What you need to do | Your answer must be one number: the count of lines below that hold the word "mean".

Input data |
[Start of Attachment]
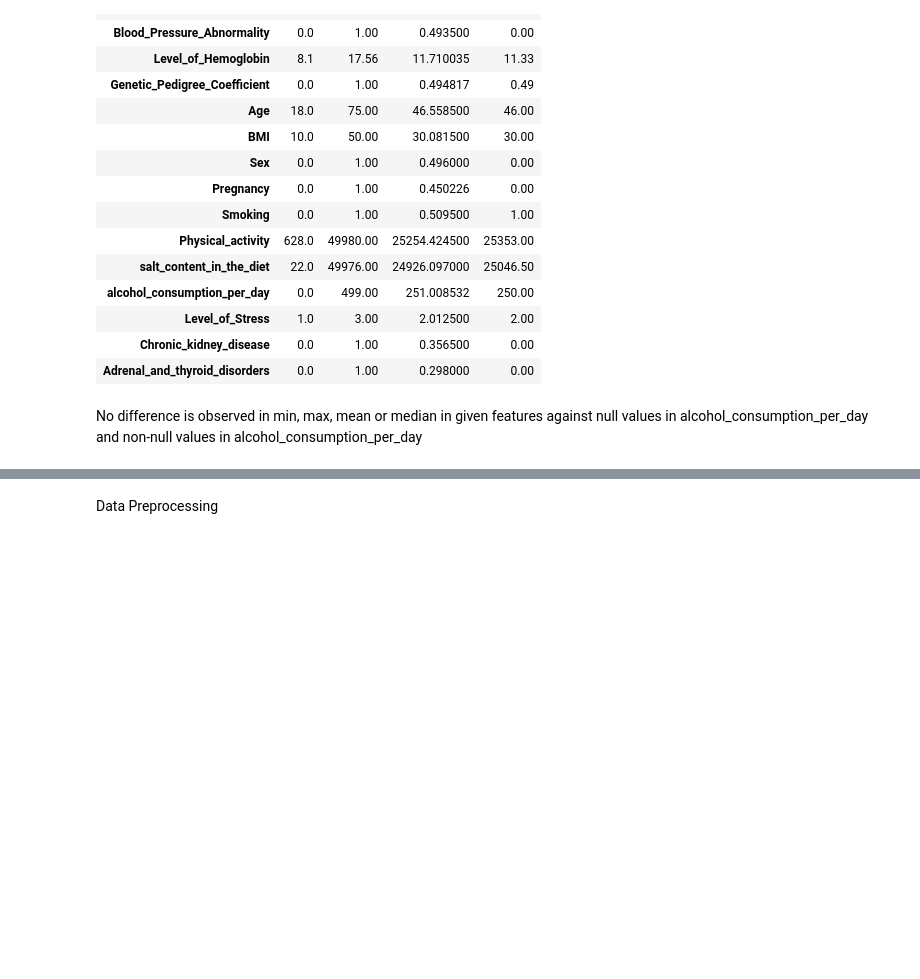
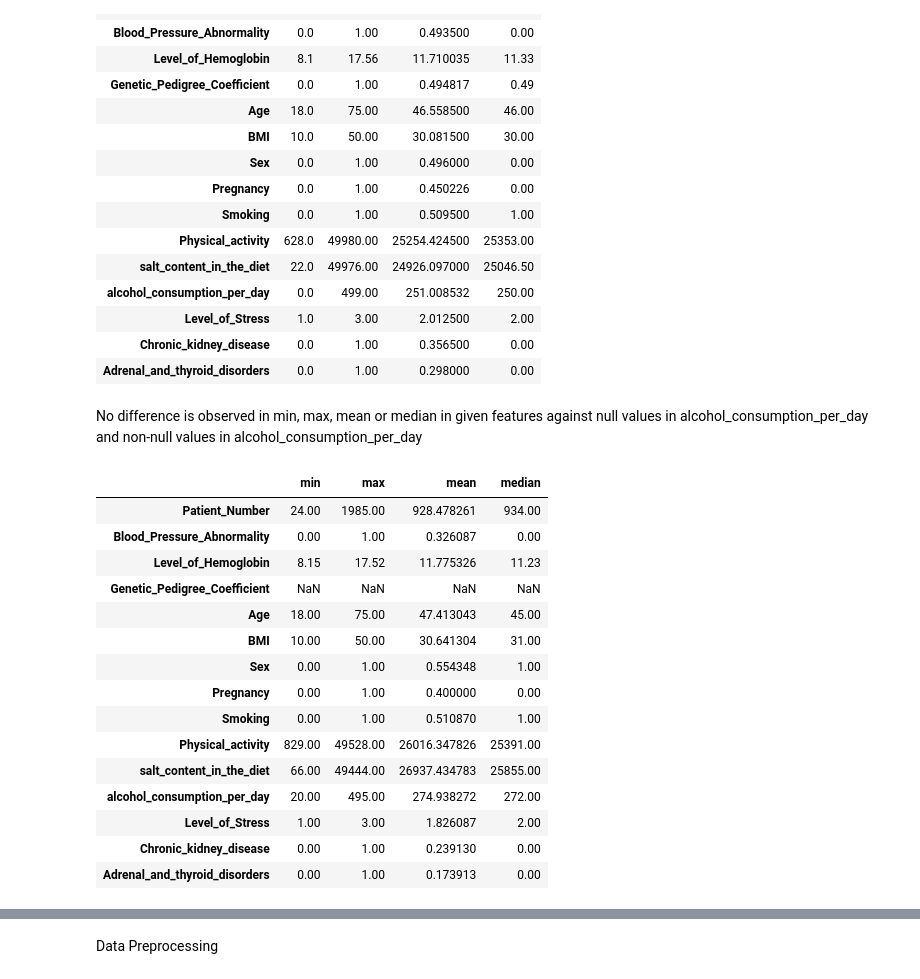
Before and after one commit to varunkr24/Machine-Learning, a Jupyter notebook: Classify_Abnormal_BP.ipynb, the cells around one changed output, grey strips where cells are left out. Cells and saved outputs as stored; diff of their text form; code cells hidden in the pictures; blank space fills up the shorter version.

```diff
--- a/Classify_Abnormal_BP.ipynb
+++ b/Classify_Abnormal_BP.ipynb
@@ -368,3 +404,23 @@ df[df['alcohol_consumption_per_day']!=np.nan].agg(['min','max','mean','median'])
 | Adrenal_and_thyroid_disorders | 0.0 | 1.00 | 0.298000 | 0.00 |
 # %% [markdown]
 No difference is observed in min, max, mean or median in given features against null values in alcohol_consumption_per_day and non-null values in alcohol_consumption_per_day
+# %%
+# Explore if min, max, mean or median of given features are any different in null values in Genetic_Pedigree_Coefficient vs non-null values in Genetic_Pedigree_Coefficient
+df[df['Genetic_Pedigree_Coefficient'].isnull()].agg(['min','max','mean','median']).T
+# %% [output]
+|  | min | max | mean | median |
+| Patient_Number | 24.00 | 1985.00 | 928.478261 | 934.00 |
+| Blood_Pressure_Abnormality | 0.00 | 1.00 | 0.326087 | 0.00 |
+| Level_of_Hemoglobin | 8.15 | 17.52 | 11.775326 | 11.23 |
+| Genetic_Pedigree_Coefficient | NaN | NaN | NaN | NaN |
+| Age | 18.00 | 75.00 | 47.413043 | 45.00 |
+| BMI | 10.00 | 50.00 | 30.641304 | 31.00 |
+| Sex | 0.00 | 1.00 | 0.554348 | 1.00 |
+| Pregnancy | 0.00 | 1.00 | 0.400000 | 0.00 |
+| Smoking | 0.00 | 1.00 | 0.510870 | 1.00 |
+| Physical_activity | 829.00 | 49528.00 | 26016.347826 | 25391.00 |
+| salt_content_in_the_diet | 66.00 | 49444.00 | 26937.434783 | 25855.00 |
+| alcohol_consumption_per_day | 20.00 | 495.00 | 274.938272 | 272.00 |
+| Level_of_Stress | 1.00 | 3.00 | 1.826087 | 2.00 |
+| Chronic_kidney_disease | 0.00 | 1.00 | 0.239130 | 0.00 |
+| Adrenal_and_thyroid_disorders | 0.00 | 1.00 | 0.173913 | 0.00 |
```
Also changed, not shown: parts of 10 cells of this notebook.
[End of Attachment]
Solution to the problem | 5